● **What you need to do**: Every record that follows should be written out word for word; the pictures stay out.

● **Task material**:
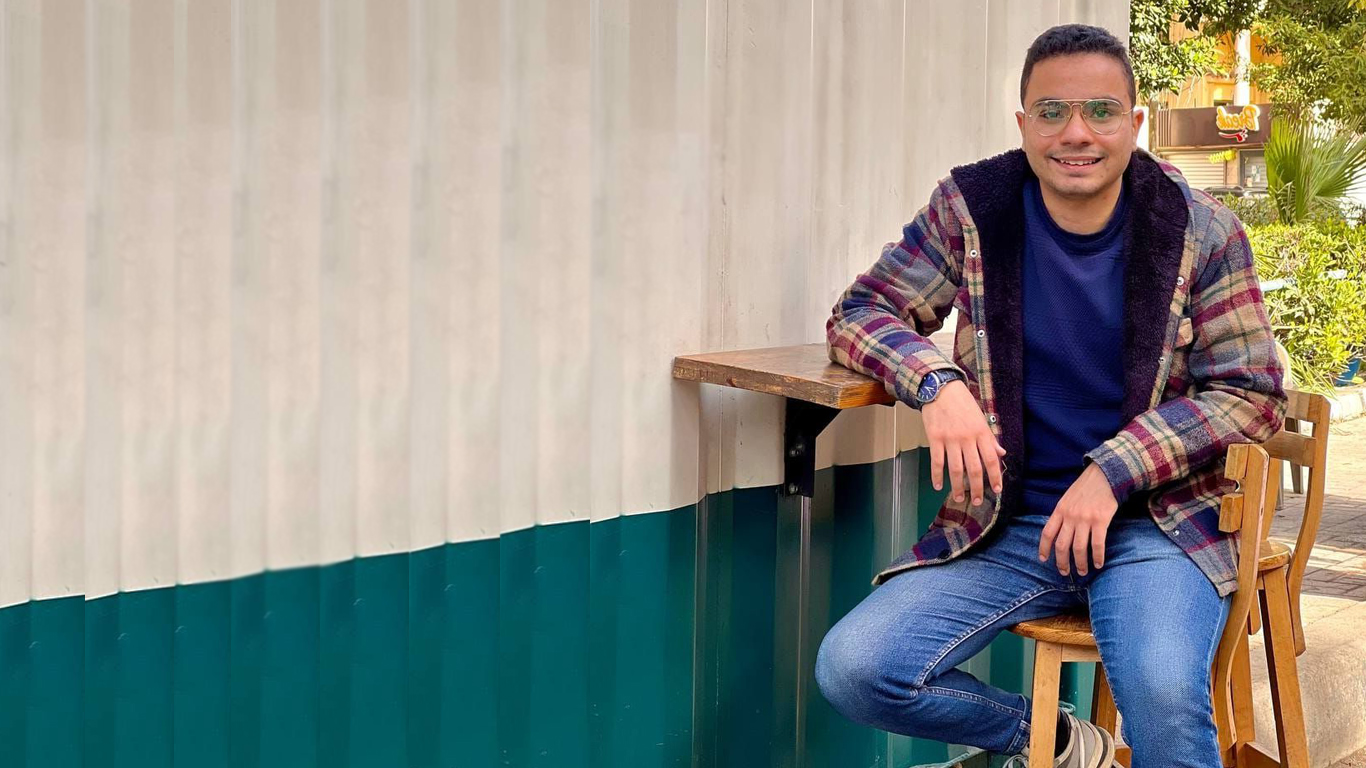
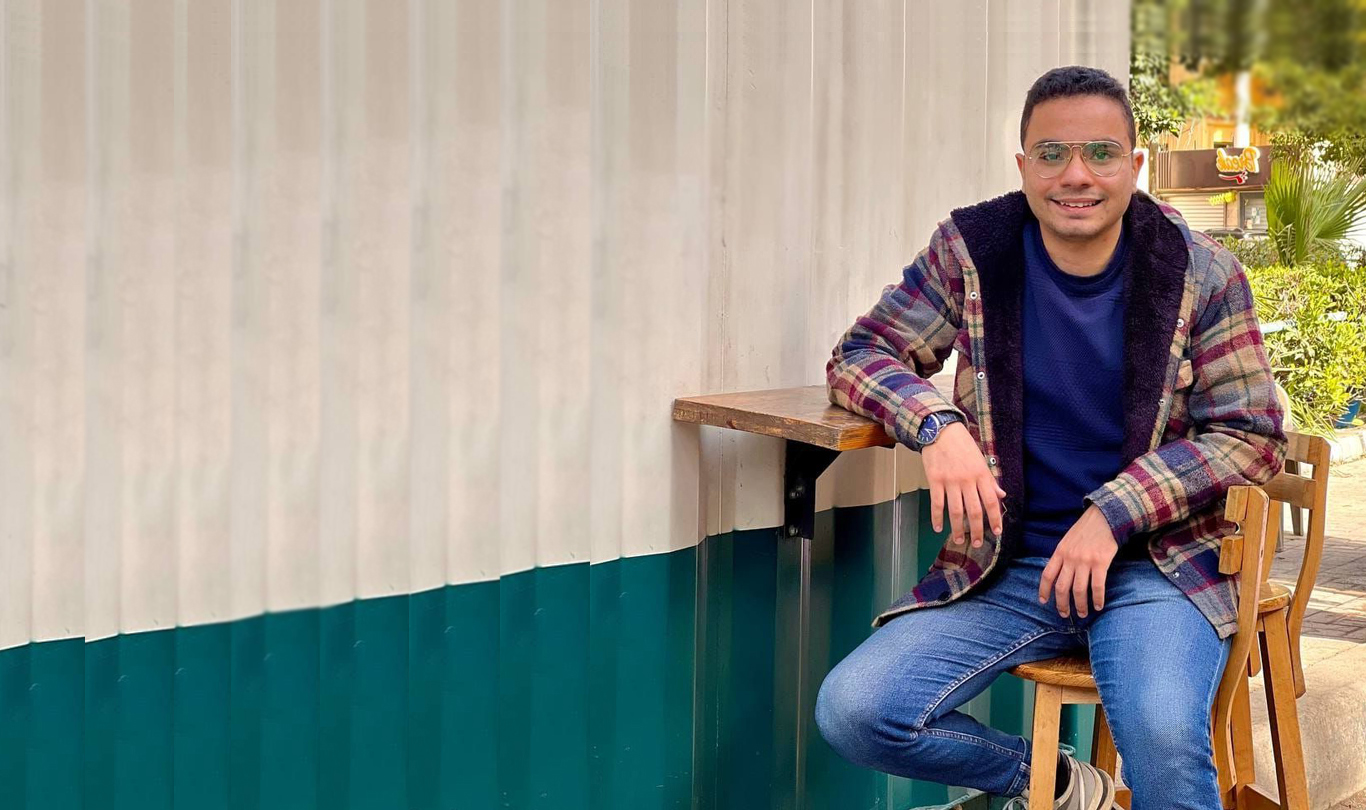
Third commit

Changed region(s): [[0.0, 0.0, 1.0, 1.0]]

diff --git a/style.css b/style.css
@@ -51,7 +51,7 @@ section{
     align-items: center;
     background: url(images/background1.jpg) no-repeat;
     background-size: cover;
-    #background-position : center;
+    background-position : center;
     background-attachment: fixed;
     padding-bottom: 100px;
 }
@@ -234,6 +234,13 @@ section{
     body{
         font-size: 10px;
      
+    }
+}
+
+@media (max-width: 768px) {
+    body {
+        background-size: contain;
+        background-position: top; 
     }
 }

● **Result of the exercise**:
Third commit

Changed region(s): [[0.0, 0.0, 1.0, 1.0]]

diff --git a/style.css b/style.css
@@ -51,7 +51,7 @@ section{
     align-items: center;
     background: url(images/background1.jpg) no-repeat;
     background-size: cover;
-    #background-position : center;
+    background-position : center;
     background-attachment: fixed;
     padding-bottom: 100px;
 }
@@ -234,6 +234,13 @@ section{
     body{
         font-size: 10px;
      
+    }
+}
+
+@media (max-width: 768px) {
+    body {
+        background-size: contain;
+        background-position: top; 
     }
 }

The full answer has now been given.